They can best be discerned from one another by the opening line of the song. Although both have John's vocal double-tracked, the first version sounds phased, while the second is dry in comparison.
In addition two distinct voices can be heard to say, "Hello" in the intro of the second version. Almost like "Luck Of The Irish" at the start The commercial release has a very faint stereo image with the snare panned slightly to the left and some panning of the drums during the "I don't believe in The track was remixed and edited for it's inclusion in the Imagine: documentary, where nearly two minutes can be heard.
While Yoko films, John entertained himself on acoustic guitar, in this case with a rockabilly style bar. A number of these versions can be found on The Lost Lennon Tapes.
Worst part of this set. On this bootleg it's just the bare show at 52 minutes and 13 seconds long and it's poor TV quality and has distracting dutch subtitles! Clearly, it's from vpro Safety In Numbers - Erasure - The Circus from the Netherlands as it has the station ident in the corner.
Really strange that the bootleggers would use this version when there is an official release from Eagle Mother [alternate take : In an excellent DVD was issued as part of the Classic Albums T. In all, a brief, but interesting fly-on-the-wall listening experience that can only make one appreciate even more one of the best post-Beatle albums by any of the Fab Four. What more could anyone want? Demo Solo with acoustic guitar At end John says, "Etcetera".

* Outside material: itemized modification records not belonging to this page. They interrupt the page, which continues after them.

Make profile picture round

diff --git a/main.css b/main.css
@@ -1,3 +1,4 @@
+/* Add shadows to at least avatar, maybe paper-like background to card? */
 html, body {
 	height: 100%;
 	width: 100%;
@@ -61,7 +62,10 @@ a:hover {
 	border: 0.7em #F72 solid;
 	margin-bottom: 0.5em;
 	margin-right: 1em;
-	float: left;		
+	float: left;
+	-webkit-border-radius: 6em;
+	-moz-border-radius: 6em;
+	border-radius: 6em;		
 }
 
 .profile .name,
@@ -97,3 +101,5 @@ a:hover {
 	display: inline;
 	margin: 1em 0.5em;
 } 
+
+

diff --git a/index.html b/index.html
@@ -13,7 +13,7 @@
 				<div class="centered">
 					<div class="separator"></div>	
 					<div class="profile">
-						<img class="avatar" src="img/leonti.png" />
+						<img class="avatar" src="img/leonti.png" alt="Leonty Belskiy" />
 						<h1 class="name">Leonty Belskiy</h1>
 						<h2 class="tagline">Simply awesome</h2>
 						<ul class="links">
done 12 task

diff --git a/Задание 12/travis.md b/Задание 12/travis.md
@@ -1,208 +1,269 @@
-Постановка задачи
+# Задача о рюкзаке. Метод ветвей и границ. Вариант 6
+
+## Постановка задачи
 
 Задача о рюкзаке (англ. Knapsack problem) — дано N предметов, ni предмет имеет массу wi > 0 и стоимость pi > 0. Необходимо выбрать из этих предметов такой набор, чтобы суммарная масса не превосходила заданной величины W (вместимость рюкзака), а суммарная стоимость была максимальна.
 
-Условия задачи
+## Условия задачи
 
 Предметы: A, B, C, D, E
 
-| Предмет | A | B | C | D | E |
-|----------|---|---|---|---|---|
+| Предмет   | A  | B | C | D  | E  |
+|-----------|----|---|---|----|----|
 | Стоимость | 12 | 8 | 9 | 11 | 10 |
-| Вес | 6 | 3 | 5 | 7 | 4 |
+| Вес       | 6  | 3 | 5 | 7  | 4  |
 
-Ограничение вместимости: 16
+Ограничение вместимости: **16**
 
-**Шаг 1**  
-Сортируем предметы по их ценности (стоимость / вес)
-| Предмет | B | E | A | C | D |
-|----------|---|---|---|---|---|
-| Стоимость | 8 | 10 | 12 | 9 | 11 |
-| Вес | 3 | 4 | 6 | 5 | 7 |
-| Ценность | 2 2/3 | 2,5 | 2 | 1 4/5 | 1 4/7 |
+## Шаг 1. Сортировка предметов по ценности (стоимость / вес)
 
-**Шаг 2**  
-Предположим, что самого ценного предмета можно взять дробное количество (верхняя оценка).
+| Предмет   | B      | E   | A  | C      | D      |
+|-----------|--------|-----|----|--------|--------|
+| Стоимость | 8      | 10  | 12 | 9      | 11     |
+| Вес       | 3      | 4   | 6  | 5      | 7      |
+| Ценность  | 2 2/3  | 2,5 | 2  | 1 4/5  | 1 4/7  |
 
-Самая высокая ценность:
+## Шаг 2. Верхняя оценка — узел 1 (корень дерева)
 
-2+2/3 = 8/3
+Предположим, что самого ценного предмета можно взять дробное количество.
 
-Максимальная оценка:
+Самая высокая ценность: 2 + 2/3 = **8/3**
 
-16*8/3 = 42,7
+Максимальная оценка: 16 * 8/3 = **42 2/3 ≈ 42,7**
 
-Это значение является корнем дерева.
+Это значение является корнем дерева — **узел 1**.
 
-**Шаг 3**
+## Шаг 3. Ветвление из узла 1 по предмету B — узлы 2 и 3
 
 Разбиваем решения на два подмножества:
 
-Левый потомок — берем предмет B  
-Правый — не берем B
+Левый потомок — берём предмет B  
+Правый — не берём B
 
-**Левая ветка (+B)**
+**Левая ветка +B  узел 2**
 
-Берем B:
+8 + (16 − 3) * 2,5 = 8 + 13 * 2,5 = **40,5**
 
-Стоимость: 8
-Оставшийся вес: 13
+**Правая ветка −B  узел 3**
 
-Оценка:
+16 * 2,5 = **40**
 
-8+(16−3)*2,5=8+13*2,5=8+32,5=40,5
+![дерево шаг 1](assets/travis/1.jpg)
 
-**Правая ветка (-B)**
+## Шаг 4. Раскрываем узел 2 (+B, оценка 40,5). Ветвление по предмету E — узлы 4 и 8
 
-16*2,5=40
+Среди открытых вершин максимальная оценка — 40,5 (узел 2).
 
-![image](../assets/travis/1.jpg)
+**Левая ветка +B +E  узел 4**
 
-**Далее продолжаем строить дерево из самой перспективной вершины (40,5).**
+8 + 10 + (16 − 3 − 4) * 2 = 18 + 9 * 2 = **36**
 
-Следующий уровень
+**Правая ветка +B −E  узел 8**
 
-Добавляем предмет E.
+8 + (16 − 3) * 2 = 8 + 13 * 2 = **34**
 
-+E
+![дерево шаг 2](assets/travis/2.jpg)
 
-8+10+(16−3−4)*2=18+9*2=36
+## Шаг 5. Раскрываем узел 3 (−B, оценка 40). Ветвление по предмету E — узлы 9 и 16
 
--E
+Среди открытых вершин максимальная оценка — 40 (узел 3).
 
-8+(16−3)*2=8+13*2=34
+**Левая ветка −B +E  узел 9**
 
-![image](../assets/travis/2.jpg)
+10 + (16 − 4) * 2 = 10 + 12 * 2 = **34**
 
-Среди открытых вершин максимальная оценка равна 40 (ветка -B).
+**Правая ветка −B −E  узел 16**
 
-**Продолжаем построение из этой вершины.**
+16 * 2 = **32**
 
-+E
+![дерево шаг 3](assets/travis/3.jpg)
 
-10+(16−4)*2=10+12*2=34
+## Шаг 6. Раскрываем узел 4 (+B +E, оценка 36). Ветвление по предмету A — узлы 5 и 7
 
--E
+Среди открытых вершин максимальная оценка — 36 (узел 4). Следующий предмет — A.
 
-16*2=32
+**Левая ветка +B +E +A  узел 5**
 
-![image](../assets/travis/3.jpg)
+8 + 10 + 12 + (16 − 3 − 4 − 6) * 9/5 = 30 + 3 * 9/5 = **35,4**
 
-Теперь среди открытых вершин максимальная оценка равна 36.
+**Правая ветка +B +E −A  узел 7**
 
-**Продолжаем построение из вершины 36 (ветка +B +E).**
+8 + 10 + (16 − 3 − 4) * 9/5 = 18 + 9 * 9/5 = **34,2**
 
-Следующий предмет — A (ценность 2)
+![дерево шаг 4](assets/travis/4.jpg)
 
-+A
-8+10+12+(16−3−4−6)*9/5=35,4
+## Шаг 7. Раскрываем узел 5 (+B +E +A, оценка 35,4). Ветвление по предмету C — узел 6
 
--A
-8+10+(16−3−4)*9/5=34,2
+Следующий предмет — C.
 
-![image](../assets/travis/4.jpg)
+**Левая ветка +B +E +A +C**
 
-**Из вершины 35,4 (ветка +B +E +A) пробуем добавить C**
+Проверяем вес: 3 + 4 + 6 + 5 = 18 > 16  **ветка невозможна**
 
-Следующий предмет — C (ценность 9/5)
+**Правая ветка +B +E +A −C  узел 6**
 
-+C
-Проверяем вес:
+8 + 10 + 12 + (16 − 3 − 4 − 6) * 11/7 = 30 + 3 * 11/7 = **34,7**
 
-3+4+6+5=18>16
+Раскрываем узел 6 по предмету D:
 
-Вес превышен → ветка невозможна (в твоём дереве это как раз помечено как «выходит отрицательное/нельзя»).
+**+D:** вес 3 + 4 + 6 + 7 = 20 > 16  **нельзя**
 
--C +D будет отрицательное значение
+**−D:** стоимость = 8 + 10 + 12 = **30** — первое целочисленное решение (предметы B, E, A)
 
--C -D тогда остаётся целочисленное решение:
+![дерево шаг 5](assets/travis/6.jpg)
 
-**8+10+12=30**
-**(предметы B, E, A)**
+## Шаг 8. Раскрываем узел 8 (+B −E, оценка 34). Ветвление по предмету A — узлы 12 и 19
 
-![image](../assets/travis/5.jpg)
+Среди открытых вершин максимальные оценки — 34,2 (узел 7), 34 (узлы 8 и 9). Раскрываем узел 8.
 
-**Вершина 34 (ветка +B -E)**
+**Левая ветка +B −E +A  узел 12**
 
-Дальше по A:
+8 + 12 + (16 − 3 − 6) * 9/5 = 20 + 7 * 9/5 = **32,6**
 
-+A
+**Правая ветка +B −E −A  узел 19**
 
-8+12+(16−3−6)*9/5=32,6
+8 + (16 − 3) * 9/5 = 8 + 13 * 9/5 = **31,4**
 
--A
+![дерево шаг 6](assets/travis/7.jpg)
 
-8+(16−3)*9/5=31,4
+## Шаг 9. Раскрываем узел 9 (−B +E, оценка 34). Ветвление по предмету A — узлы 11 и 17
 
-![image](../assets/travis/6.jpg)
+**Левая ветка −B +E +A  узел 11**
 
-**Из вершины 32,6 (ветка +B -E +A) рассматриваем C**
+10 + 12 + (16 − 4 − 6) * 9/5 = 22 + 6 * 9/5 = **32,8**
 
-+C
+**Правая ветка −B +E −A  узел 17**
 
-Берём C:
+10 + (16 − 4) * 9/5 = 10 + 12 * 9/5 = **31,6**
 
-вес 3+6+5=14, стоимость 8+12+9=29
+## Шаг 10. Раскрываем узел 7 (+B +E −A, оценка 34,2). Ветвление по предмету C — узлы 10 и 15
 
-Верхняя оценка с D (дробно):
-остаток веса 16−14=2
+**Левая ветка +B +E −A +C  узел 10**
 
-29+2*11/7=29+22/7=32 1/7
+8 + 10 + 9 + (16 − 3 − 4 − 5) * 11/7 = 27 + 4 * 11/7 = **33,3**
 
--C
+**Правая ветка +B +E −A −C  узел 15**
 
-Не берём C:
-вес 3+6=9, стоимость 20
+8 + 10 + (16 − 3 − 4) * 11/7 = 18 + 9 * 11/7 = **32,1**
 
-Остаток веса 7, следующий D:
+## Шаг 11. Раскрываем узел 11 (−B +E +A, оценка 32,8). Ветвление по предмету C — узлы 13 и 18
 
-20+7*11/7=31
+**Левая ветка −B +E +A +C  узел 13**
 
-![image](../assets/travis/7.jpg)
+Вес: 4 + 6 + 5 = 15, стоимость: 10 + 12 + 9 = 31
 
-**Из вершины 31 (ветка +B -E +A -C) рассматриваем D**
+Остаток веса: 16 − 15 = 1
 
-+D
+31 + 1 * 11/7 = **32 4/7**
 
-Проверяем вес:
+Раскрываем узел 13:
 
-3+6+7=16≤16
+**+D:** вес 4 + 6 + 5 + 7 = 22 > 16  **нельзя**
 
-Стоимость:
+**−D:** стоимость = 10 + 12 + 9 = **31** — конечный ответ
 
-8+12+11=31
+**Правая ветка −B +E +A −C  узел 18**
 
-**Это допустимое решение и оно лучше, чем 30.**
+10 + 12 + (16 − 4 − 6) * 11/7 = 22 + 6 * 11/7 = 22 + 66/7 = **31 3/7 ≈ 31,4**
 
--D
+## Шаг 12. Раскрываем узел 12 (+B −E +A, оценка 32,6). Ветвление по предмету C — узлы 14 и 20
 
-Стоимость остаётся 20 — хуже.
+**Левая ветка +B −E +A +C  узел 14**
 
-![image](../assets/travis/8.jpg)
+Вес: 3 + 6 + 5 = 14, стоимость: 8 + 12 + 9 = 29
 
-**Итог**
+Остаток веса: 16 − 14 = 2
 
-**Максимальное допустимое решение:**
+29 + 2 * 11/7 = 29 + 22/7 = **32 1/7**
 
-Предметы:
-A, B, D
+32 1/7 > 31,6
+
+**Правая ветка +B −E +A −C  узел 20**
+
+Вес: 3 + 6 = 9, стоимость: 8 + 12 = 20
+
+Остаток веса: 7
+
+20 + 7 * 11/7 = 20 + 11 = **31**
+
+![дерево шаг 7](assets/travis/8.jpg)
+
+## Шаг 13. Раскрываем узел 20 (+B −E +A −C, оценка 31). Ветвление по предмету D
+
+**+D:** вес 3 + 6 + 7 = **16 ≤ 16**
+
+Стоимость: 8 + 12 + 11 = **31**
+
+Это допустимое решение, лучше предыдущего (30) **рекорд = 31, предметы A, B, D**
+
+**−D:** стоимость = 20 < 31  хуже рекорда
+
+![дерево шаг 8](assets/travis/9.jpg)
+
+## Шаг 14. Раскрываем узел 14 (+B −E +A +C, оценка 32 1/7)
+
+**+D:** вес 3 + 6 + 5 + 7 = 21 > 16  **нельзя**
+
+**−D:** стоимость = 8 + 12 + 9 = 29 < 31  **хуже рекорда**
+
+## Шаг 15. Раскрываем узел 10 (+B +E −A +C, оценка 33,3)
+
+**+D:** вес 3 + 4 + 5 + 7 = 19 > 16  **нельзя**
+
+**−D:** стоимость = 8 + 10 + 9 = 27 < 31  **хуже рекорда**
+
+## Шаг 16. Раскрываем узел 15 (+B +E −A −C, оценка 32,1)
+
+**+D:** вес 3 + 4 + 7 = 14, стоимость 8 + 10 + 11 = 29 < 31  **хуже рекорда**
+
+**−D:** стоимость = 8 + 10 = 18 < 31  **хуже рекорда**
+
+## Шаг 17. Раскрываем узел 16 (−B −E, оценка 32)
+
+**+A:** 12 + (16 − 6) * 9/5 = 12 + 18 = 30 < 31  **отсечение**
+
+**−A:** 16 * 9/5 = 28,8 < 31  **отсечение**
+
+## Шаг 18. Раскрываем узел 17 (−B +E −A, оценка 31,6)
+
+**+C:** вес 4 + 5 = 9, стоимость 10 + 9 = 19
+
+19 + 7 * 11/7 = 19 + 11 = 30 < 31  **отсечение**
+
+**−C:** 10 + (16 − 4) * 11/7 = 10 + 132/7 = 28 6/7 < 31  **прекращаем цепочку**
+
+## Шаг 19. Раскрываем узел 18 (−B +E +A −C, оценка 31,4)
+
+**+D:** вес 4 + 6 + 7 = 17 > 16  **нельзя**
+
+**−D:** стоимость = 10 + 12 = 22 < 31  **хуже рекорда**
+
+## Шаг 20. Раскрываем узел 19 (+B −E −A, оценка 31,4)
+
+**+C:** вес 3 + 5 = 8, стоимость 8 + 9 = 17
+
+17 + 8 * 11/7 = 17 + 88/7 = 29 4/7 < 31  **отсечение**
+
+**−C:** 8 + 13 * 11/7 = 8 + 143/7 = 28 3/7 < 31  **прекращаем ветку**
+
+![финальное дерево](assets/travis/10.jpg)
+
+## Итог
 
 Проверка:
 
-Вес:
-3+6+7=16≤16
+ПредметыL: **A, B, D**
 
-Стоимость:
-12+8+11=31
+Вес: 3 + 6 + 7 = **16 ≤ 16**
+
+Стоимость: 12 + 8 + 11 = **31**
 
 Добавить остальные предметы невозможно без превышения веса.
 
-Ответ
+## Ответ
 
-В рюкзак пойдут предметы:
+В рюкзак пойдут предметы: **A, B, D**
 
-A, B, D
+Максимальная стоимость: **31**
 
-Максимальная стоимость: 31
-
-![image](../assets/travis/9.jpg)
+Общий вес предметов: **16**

Alternate Take 1 Piano, drum and bass - harsh version. Alternate Take 2 Pre-faced by a very brief warm-up, then John, "Ok start now" No piano, guitar version with clearer instrumentation too.
At end, "yes, yes, yes, well that was more like it". Rough Take 1 Piano, with band, finishes with piano flourish. Backing Track with L. Hold On. Rock version Take 1 breakdown John, "I didn't like that, stop the tape". Rock version Take 2 Excellent bluesy bar version - mostly instrumental in Different beginning] - John Lennon - The Alternate Plastic Ono Band 1 The slow version Breaks down afterthen drum and bass start up John, "I'm gonna fade out again", some "hold on's".
Take 2 Before start, "We'll go out fast cause it's like a word of encouragement" In breathy voice, "We'd like to change the mood 10th Man Down - Nightwish - Over The Hills And Far Away At end, "OK, that'll do, wo don't wanna Artsy Fartsy - The Taste Of Vomit - ...I Remember My First Mixtape (File, Album) Take 4 - John stops it, "Let's try and end it, I'm sorry, I meant to try and end it".
Take 5 Song has slowed down Different beginning] - John Lennon - The Alternate Plastic Ono Band end, "Let's hear it". Take 6 Before start, "Count it in?